• **YOUR TASK**: Write out the material below exactly, with no line missing.

──────────────────────────────

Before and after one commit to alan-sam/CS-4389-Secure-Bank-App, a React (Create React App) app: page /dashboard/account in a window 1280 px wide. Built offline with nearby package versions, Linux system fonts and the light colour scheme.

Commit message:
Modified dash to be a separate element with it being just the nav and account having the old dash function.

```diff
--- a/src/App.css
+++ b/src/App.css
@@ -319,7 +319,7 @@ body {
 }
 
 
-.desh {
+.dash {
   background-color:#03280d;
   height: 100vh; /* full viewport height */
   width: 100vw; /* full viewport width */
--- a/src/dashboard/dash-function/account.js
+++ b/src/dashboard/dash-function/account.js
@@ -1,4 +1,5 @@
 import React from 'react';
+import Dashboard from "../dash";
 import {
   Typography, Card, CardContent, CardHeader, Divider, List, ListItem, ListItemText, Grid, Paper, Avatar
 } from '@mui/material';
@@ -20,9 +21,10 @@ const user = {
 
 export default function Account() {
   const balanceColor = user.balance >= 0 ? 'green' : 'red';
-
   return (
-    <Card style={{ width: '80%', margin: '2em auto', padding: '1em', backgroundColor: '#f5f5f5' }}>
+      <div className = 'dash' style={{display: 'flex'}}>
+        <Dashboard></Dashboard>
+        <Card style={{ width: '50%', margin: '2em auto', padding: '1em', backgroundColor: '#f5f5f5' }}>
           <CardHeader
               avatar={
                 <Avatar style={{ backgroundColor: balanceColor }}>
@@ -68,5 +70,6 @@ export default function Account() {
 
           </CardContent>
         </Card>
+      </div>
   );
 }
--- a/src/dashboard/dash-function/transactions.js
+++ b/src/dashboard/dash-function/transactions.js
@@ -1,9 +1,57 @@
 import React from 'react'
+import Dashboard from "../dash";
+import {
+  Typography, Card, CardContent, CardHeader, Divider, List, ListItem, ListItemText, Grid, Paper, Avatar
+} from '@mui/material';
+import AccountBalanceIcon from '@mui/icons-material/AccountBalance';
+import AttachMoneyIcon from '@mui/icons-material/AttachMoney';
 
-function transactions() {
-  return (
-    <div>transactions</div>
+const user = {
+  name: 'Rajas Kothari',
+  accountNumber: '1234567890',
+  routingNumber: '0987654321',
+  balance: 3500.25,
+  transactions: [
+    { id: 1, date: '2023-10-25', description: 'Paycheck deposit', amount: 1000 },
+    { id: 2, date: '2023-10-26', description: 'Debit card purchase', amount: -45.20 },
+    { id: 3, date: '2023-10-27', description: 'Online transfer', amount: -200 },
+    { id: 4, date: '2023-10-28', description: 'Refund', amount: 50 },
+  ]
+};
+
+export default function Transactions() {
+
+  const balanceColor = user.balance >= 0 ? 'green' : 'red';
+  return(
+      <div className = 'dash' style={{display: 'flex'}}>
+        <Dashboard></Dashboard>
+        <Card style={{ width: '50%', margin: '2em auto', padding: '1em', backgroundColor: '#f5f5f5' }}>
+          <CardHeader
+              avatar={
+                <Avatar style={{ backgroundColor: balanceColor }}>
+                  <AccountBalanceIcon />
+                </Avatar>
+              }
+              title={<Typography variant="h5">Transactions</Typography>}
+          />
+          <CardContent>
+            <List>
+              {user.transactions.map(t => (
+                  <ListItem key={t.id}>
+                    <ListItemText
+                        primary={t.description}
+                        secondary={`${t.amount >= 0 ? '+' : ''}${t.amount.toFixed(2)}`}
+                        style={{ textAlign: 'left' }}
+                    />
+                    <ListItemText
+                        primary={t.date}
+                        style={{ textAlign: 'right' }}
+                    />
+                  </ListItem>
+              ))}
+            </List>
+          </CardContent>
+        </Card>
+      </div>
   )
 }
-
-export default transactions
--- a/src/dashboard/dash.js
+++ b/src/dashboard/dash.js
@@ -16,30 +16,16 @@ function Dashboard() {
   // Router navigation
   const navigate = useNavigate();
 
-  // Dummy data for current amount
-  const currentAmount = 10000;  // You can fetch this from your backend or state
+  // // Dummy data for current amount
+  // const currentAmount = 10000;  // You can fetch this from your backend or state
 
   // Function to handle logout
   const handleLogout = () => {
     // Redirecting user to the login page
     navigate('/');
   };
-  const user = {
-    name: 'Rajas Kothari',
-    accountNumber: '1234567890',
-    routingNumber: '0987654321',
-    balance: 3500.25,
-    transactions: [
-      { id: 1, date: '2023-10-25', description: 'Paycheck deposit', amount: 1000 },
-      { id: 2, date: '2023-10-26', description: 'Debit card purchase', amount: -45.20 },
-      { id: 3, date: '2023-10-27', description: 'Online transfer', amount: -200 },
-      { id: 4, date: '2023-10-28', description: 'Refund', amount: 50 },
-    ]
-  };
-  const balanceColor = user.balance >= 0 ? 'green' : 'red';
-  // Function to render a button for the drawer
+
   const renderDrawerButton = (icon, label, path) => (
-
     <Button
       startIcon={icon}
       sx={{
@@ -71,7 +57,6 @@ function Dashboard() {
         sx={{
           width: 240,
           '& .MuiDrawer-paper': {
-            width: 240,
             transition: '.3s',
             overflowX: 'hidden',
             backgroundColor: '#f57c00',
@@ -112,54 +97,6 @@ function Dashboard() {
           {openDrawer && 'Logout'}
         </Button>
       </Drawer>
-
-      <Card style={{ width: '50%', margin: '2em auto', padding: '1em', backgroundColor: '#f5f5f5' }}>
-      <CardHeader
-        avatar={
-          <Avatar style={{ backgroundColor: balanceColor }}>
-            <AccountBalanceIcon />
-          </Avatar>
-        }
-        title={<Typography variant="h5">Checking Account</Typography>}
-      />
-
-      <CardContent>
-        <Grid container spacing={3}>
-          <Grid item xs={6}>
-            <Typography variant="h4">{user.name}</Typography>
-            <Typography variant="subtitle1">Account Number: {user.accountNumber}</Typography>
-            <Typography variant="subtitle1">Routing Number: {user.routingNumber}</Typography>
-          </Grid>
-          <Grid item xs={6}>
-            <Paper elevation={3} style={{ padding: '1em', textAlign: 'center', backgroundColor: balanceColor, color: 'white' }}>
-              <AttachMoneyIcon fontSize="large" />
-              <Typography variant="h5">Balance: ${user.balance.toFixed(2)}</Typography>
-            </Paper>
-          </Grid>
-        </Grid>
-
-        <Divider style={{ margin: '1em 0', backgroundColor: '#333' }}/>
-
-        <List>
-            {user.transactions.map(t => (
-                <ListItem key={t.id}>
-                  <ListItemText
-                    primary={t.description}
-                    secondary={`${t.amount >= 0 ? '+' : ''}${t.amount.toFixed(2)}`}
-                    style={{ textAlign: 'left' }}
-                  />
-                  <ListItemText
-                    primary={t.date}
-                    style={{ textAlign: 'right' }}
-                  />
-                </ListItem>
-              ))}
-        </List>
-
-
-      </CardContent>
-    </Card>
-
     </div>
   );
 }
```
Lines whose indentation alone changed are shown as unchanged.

──────────────────────────────

• **TASK RESPONSE**:
Before and after one commit to alan-sam/CS-4389-Secure-Bank-App, a React (Create React App) app: page /dashboard/account in a window 1280 px wide. Built offline with nearby package versions, Linux system fonts and the light colour scheme.

Commit message:
Modified dash to be a separate element with it being just the nav and account having the old dash function.

```diff
--- a/src/App.css
+++ b/src/App.css
@@ -319,7 +319,7 @@ body {
 }
 
 
-.desh {
+.dash {
   background-color:#03280d;
   height: 100vh; /* full viewport height */
   width: 100vw; /* full viewport width */
--- a/src/dashboard/dash-function/account.js
+++ b/src/dashboard/dash-function/account.js
@@ -1,4 +1,5 @@
 import React from 'react';
+import Dashboard from "../dash";
 import {
   Typography, Card, CardContent, CardHeader, Divider, List, ListItem, ListItemText, Grid, Paper, Avatar
 } from '@mui/material';
@@ -20,9 +21,10 @@ const user = {
 
 export default function Account() {
   const balanceColor = user.balance >= 0 ? 'green' : 'red';
-
   return (
-    <Card style={{ width: '80%', margin: '2em auto', padding: '1em', backgroundColor: '#f5f5f5' }}>
+      <div className = 'dash' style={{display: 'flex'}}>
+        <Dashboard></Dashboard>
+        <Card style={{ width: '50%', margin: '2em auto', padding: '1em', backgroundColor: '#f5f5f5' }}>
           <CardHeader
               avatar={
                 <Avatar style={{ backgroundColor: balanceColor }}>
@@ -68,5 +70,6 @@ export default function Account() {
 
           </CardContent>
         </Card>
+      </div>
   );
 }
--- a/src/dashboard/dash-function/transactions.js
+++ b/src/dashboard/dash-function/transactions.js
@@ -1,9 +1,57 @@
 import React from 'react'
+import Dashboard from "../dash";
+import {
+  Typography, Card, CardContent, CardHeader, Divider, List, ListItem, ListItemText, Grid, Paper, Avatar
+} from '@mui/material';
+import AccountBalanceIcon from '@mui/icons-material/AccountBalance';
+import AttachMoneyIcon from '@mui/icons-material/AttachMoney';
 
-function transactions() {
-  return (
-    <div>transactions</div>
+const user = {
+  name: 'Rajas Kothari',
+  accountNumber: '1234567890',
+  routingNumber: '0987654321',
+  balance: 3500.25,
+  transactions: [
+    { id: 1, date: '2023-10-25', description: 'Paycheck deposit', amount: 1000 },
+    { id: 2, date: '2023-10-26', description: 'Debit card purchase', amount: -45.20 },
+    { id: 3, date: '2023-10-27', description: 'Online transfer', amount: -200 },
+    { id: 4, date: '2023-10-28', description: 'Refund', amount: 50 },
+  ]
+};
+
+export default function Transactions() {
+
+  const balanceColor = user.balance >= 0 ? 'green' : 'red';
+  return(
+      <div className = 'dash' style={{display: 'flex'}}>
+        <Dashboard></Dashboard>
+        <Card style={{ width: '50%', margin: '2em auto', padding: '1em', backgroundColor: '#f5f5f5' }}>
+          <CardHeader
+              avatar={
+                <Avatar style={{ backgroundColor: balanceColor }}>
+                  <AccountBalanceIcon />
+                </Avatar>
+              }
+              title={<Typography variant="h5">Transactions</Typography>}
+          />
+          <CardContent>
+            <List>
+              {user.transactions.map(t => (
+                  <ListItem key={t.id}>
+                    <ListItemText
+                        primary={t.description}
+                        secondary={`${t.amount >= 0 ? '+' : ''}${t.amount.toFixed(2)}`}
+                        style={{ textAlign: 'left' }}
+                    />
+                    <ListItemText
+                        primary={t.date}
+                        style={{ textAlign: 'right' }}
+                    />
+                  </ListItem>
+              ))}
+            </List>
+          </CardContent>
+        </Card>
+      </div>
   )
 }
-
-export default transactions
--- a/src/dashboard/dash.js
+++ b/src/dashboard/dash.js
@@ -16,30 +16,16 @@ function Dashboard() {
   // Router navigation
   const navigate = useNavigate();
 
-  // Dummy data for current amount
-  const currentAmount = 10000;  // You can fetch this from your backend or state
+  // // Dummy data for current amount
+  // const currentAmount = 10000;  // You can fetch this from your backend or state
 
   // Function to handle logout
   const handleLogout = () => {
     // Redirecting user to the login page
     navigate('/');
   };
-  const user = {
-    name: 'Rajas Kothari',
-    accountNumber: '1234567890',
-    routingNumber: '0987654321',
-    balance: 3500.25,
-    transactions: [
-      { id: 1, date: '2023-10-25', description: 'Paycheck deposit', amount: 1000 },
-      { id: 2, date: '2023-10-26', description: 'Debit card purchase', amount: -45.20 },
-      { id: 3, date: '2023-10-27', description: 'Online transfer', amount: -200 },
-      { id: 4, date: '2023-10-28', description: 'Refund', amount: 50 },
-    ]
-  };
-  const balanceColor = user.balance >= 0 ? 'green' : 'red';
-  // Function to render a button for the drawer
+
   const renderDrawerButton = (icon, label, path) => (
-
     <Button
       startIcon={icon}
       sx={{
@@ -71,7 +57,6 @@ function Dashboard() {
         sx={{
           width: 240,
           '& .MuiDrawer-paper': {
-            width: 240,
             transition: '.3s',
             overflowX: 'hidden',
             backgroundColor: '#f57c00',
@@ -112,54 +97,6 @@ function Dashboard() {
           {openDrawer && 'Logout'}
         </Button>
       </Drawer>
-
-      <Card style={{ width: '50%', margin: '2em auto', padding: '1em', backgroundColor: '#f5f5f5' }}>
-      <CardHeader
-        avatar={
-          <Avatar style={{ backgroundColor: balanceColor }}>
-            <AccountBalanceIcon />
-          </Avatar>
-        }
-        title={<Typography variant="h5">Checking Account</Typography>}
-      />
-
-      <CardContent>
-        <Grid container spacing={3}>
-          <Grid item xs={6}>
-            <Typography variant="h4">{user.name}</Typography>
-            <Typography variant="subtitle1">Account Number: {user.accountNumber}</Typography>
-            <Typography variant="subtitle1">Routing Number: {user.routingNumber}</Typography>
-          </Grid>
-          <Grid item xs={6}>
-            <Paper elevation={3} style={{ padding: '1em', textAlign: 'center', backgroundColor: balanceColor, color: 'white' }}>
-              <AttachMoneyIcon fontSize="large" />
-              <Typography variant="h5">Balance: ${user.balance.toFixed(2)}</Typography>
-            </Paper>
-          </Grid>
-        </Grid>
-
-        <Divider style={{ margin: '1em 0', backgroundColor: '#333' }}/>
-
-        <List>
-            {user.transactions.map(t => (
-                <ListItem key={t.id}>
-                  <ListItemText
-                    primary={t.description}
-                    secondary={`${t.amount >= 0 ? '+' : ''}${t.amount.toFixed(2)}`}
-                    style={{ textAlign: 'left' }}
-                  />
-                  <ListItemText
-                    primary={t.date}
-                    style={{ textAlign: 'right' }}
-                  />
-                </ListItem>
-              ))}
-        </List>
-
-
-      </CardContent>
-    </Card>
-
     </div>
   );
 }
```
Lines whose indentation alone changed are shown as unchanged.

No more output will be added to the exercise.